Atomic Design, the brainchild of web designer Brad Frost, was one of the first ways for web designers to work in a modular design system.

One organization, 60+ websites. This is not an uncommon challenge for teams at large companies and nonprofits today. More and more, we see clients with one central marketing team managing a proliferation of digital properties— valiantly trying to maintain some level of brand and user consistency while giving product, segment, or school leaders flexibility to build what they need. For a long time, a template approach to site design made it unnecessarily hard for one communications team overseeing a network of sites with multiple editors and contributors. Rigidity creates rogues.

The lesson from publishing

The publishing industry often lives by the truism that Content is King, especially in ecosystems with many websites. But believing Content is King and having the ability to publish the kinds of robust and engaging content experiences usually means employing a lot of creative workarounds. It’s all too easy to design content that doesn’t neatly or easily fit into available templates. The default solution? Creating a lot—A LOT—of unique templates, hacking existing templates, or laying text over images to provide flexibility. Hacking into a template or solving problems with widget after widget can cause a website to lose design integrity and create an SEO mess. But more importantly, consistently having to reinvent the publishing process is unsustainable, frustrating, and time consuming.

The challenge of templates

One common solution to creating design integrity is a templated approach. The vast majority of content-heavy websites like Style.com, Epicurious, GQ.com and others, used these very limited, templated systems because developers found them easy to maintain. Templates are great for developers because the rules are clear. But designers want freedom… (and design consistency.)

Enter atomic design

To solve for this, designers started working in what is called Atomic Design. Atomic Design, the brainchild of web designer Brad Frost, was one of the first ways for web designers to work in a modular design system. Atomic Design takes the smallest design elements–like buttons, sidebars, quotes, and infographics–and builds from the base up, bundling elements together until a whole page is created. Atomic Design creates cohesive systems with a design language that becomes a design vocabulary, which can be repeated over and over across pages. It’s hard to break a modular system, it’s designed to bend. Almost everyone wins.

Atomic Design is great as long as it’s backed up with a Content Strategy that defines how the design system will support the needs of the site.

Atomic Design is great as long as it’s backed up with a Content Strategy that defines how the design system will support the needs of the site. And that system needs to be embedded into a CMS in a way where flexibility is at the hands of the publisher, not just the designer.

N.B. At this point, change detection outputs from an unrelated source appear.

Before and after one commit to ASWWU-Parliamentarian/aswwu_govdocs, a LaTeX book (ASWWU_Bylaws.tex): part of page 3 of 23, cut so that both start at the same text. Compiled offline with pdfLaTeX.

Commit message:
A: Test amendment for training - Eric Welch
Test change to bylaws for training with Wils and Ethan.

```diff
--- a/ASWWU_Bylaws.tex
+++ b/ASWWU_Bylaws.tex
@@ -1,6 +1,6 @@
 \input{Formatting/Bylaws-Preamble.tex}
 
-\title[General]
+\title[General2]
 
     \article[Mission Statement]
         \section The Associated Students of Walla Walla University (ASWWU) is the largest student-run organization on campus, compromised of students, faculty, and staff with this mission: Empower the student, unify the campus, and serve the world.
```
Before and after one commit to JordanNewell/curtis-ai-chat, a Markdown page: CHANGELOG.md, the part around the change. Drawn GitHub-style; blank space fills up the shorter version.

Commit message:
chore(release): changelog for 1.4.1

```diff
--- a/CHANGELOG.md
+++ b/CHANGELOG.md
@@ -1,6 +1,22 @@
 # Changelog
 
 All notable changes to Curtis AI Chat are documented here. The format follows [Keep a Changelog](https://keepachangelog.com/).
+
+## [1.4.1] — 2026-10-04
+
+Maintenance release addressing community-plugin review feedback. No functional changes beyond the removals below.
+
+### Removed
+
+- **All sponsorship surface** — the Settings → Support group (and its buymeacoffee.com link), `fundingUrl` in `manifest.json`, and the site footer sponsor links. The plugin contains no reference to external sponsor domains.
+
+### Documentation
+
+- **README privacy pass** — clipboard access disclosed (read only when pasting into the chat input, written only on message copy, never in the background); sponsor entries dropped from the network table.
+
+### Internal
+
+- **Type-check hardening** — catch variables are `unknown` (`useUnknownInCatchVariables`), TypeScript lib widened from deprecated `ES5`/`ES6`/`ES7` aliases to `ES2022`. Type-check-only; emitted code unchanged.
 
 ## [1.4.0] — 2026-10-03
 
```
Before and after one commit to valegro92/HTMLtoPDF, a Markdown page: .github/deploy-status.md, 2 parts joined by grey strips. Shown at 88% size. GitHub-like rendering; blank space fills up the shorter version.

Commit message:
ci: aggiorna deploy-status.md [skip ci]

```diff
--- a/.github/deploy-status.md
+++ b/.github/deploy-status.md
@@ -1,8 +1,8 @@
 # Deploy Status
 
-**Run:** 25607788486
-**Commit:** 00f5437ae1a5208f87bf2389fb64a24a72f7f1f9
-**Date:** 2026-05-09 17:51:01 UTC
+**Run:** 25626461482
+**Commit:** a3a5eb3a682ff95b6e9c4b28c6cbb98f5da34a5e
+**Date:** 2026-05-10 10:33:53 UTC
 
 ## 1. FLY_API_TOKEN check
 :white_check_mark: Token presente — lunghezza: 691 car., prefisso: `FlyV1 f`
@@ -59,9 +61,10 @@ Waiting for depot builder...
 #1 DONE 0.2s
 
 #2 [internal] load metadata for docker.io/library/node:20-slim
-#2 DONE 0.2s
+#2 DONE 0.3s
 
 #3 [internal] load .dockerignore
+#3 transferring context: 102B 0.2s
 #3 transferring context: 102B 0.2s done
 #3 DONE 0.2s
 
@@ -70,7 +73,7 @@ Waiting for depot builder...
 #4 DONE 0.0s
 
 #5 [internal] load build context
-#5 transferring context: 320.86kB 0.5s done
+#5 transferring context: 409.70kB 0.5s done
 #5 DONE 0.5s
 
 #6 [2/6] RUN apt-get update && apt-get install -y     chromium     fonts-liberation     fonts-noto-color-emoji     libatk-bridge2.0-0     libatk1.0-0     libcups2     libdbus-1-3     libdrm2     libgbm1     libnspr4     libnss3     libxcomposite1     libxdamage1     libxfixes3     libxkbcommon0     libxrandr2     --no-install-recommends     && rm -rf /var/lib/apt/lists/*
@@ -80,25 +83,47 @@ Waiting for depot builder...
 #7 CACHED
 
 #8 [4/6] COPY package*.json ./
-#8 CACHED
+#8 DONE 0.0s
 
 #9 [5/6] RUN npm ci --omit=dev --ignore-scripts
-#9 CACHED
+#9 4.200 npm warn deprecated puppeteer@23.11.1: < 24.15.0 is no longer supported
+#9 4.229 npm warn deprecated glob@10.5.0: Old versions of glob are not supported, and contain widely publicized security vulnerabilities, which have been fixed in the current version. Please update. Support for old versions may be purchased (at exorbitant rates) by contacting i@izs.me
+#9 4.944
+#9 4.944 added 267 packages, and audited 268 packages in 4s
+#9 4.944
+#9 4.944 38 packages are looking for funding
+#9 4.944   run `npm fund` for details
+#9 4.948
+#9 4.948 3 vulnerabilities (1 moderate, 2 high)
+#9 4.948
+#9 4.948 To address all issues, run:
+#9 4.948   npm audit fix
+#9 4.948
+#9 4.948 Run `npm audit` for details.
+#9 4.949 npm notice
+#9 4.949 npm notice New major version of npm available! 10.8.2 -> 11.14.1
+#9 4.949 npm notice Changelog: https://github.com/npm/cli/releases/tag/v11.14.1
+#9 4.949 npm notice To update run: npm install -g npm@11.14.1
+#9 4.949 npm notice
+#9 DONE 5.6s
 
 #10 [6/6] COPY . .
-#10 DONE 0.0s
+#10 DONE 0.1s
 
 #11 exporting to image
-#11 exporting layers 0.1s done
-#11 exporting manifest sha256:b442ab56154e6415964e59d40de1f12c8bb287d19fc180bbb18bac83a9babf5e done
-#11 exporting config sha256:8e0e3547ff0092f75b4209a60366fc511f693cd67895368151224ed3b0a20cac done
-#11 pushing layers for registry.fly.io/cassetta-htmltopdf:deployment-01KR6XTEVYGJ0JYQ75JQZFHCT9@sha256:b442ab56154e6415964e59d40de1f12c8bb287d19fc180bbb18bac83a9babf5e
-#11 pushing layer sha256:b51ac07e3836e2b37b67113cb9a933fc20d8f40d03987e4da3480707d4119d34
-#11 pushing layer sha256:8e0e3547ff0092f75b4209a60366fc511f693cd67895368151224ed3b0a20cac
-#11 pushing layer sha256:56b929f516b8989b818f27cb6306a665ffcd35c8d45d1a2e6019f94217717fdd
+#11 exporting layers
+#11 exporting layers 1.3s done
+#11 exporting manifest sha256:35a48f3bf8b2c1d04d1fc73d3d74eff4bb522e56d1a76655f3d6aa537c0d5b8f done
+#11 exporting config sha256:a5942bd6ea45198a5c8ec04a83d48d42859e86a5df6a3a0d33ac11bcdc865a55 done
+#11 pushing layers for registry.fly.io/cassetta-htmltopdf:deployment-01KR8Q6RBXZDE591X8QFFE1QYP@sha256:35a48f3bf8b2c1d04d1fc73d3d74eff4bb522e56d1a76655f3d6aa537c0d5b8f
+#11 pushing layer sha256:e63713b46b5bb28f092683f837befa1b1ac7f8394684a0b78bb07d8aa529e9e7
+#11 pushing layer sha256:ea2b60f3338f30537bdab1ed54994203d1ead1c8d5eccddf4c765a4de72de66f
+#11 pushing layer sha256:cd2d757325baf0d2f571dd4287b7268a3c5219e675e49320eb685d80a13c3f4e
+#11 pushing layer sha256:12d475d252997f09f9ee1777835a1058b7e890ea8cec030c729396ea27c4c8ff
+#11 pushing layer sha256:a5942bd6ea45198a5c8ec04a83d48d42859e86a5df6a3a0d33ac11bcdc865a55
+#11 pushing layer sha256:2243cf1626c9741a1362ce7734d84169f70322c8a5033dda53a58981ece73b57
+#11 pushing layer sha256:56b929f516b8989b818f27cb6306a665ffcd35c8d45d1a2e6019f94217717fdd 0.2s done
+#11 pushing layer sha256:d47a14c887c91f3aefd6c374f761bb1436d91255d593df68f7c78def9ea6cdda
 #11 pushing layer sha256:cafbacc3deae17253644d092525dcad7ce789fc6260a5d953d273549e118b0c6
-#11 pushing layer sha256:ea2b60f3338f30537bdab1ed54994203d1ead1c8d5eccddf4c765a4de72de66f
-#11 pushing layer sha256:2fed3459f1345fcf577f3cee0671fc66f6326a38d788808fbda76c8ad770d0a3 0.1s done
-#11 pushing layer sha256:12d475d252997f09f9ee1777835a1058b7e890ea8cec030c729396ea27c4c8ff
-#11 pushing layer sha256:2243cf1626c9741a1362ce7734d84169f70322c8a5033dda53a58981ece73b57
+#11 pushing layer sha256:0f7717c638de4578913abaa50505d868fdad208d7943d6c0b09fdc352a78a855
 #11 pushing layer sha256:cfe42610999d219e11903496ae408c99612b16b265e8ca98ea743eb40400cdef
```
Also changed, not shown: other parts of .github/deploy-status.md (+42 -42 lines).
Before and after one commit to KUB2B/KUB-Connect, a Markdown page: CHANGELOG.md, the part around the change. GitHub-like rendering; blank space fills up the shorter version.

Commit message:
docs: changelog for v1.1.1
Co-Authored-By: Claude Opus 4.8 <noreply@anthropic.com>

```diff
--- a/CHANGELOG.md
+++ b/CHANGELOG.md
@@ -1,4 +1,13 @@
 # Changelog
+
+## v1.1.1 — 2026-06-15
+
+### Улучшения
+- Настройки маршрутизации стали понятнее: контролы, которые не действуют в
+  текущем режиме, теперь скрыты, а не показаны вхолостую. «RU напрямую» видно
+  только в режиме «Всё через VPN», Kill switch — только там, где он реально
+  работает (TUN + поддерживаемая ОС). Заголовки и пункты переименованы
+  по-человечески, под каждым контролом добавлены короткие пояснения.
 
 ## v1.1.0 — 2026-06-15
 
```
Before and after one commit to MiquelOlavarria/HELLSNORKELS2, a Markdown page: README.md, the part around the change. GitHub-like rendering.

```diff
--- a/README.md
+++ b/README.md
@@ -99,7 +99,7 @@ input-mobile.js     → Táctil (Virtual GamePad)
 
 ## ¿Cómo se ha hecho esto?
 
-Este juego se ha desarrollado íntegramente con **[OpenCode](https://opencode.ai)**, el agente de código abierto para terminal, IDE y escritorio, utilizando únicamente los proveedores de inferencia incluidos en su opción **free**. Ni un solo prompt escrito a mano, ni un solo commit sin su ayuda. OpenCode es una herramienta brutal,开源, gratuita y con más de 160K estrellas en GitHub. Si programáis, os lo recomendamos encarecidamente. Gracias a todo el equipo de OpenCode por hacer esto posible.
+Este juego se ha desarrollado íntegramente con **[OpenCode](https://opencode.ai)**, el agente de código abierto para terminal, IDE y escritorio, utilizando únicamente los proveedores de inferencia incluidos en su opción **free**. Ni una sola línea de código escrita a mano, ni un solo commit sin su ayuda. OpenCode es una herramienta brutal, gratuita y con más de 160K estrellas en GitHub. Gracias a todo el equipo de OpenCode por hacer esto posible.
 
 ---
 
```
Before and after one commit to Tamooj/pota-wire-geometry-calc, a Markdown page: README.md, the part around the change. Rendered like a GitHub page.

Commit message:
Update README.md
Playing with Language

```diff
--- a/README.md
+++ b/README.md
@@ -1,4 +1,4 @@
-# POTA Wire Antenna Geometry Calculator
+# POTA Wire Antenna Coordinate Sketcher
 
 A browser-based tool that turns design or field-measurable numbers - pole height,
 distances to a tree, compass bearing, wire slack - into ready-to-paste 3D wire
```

Content strategy

At the beginning of any robust digital project is some form of Content Strategy. Sometimes Content Strategy is interpreted as understanding high-value content needs, the tone or voice, or simply an editorial calendar. That is one kind of Content Strategy. We refer to this as Front-End Content Strategy or Editorial Strategy. What some people miss is not planning for the back-end, where the rubber meets the road for ongoing site management. When we’re developing a website using our Dynamic Publishing System or a Multi-site Dynamic Publishing Solution, we also establish a Back-end Content Strategy. We need to understand the format, taxonomy, and overall structure of all the content needs and interactions across all the properties.

Oftentimes, CMS design is almost wholly neglected. In order to update content, a CMS Administrator typically has a lengthy, complicated, and confusing number of steps to get fresh content live. Not only is this a frustrating waste of time, every complication adds to the likelihood of a mistake. Even if the design is modular, it’s all too easy to break the design in the CMS. Break the design, break the trust. However, if the CMS is designed with the same care as the front end, a CMS administrator can easily drag and drop content modules into place and intuitively build a new page without any risk of breaking the design or system. A good CMS is built with guardrails, giving administrators just enough freedom to build their pages with the appropriate content, while never giving too many options that may clutter or break the expectations of the front-end user.

Content publishers are king

When content is truly put first for all website users, suddenly the whole ecosystem works better. Every rigid template is now a modular system that is grounded in content and design needs— both simplifying and optimizing the publishing process. In this ever-changing digital landscape, new requirements pop up all of the time. With this dynamic publishing system approach, the developer can build a single module and add it to the pattern library. The code is cleaner, the website is lighter, and everyone is happy.

By using Content Strategy as the foundation, you can build a digital home that can grow and scale. A new website has to be designed to include every single user in mind: the end user, CMS Administrator, designer, and developer. This prolongs the life of your website and creates a usable, livable digital system that incorporates the whole digital organism, not just what can be seen. A healthier design isn’t just better design, it’s better business, and everyone wins.